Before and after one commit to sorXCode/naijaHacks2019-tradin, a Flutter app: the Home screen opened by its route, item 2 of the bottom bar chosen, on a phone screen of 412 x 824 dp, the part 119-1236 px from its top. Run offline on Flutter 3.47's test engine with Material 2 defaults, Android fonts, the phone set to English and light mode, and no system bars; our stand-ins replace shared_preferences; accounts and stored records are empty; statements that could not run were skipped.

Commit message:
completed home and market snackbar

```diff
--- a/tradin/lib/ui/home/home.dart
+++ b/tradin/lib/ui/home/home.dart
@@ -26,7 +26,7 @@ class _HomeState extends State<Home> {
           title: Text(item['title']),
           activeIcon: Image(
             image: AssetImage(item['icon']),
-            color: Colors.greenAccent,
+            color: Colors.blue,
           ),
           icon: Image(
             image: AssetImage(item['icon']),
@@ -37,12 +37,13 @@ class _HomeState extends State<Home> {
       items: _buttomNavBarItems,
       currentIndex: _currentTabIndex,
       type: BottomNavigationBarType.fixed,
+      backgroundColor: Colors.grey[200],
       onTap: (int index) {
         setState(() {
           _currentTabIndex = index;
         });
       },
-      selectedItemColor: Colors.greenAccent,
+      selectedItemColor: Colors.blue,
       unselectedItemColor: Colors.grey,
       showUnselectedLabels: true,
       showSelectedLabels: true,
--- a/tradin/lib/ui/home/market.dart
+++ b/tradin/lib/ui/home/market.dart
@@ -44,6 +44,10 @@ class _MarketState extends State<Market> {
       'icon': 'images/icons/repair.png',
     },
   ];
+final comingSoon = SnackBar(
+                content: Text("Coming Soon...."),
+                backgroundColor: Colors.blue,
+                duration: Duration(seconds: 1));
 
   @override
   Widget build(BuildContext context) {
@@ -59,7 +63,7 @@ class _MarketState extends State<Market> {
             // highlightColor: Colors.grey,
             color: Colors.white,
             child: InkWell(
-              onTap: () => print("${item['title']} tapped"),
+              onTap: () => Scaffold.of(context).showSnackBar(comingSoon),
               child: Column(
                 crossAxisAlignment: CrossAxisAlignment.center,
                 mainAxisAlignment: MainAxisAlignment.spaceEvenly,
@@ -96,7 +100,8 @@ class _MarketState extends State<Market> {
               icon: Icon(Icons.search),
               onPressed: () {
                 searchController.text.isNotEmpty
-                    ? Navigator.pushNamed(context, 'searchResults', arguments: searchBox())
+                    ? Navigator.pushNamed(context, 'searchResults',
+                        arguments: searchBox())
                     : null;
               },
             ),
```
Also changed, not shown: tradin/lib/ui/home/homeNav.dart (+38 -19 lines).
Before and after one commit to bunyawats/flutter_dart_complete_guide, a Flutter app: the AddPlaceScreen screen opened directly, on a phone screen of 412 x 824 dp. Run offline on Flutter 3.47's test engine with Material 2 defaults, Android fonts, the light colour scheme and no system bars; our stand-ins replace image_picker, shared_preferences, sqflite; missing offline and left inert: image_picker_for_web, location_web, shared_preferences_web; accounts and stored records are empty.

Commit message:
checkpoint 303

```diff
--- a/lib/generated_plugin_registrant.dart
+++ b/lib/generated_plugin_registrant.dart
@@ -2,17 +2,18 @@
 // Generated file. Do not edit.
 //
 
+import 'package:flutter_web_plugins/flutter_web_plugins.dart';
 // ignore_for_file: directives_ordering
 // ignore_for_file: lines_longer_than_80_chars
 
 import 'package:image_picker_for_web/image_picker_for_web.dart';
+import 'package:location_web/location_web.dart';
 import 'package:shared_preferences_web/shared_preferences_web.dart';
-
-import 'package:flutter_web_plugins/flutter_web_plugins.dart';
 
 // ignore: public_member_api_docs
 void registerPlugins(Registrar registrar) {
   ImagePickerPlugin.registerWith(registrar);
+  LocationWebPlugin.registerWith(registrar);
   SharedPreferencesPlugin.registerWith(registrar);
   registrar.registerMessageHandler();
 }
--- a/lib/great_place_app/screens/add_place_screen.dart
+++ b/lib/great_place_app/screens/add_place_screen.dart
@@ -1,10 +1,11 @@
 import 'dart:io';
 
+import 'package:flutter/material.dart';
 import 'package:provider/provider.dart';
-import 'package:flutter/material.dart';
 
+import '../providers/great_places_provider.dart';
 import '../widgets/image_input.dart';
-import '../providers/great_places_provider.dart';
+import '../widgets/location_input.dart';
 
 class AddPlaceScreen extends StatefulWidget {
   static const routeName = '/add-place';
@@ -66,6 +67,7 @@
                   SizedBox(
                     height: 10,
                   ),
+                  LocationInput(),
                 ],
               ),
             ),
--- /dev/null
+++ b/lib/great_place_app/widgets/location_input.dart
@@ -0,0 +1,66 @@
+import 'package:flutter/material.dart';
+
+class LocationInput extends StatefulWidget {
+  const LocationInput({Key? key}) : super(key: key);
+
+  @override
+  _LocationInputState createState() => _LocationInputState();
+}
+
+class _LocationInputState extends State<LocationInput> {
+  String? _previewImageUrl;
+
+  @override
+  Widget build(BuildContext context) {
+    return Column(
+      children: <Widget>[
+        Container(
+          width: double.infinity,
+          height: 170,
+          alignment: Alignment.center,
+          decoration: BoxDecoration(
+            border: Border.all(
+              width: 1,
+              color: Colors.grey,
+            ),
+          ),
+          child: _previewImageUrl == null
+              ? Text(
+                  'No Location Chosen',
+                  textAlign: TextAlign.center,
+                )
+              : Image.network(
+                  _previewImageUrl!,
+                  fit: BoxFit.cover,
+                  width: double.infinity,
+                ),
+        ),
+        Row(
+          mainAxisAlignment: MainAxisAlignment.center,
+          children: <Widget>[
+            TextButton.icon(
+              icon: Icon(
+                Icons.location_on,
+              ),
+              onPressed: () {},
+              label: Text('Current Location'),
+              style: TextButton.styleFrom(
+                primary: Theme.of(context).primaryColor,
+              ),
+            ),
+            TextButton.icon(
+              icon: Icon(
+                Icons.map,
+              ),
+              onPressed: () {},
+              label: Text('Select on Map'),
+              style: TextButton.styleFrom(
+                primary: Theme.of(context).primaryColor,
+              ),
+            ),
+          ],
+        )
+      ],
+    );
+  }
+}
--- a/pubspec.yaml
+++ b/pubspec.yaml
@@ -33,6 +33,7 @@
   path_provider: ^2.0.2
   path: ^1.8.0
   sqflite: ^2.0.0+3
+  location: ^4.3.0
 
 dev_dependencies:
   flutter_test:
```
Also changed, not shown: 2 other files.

____________________

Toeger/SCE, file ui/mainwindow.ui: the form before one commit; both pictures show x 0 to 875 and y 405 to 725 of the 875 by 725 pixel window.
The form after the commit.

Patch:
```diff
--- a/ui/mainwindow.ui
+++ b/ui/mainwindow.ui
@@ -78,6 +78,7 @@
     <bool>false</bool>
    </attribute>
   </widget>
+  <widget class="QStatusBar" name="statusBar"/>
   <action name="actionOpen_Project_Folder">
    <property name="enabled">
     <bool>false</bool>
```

____________________

▶ _ASSIGNED TASK_
Return, from the entries, each line that holds "grey".

▶ _SOLUTION_
+      backgroundColor: Colors.grey[200],
       unselectedItemColor: Colors.grey,
             // highlightColor: Colors.grey,
+              color: Colors.grey,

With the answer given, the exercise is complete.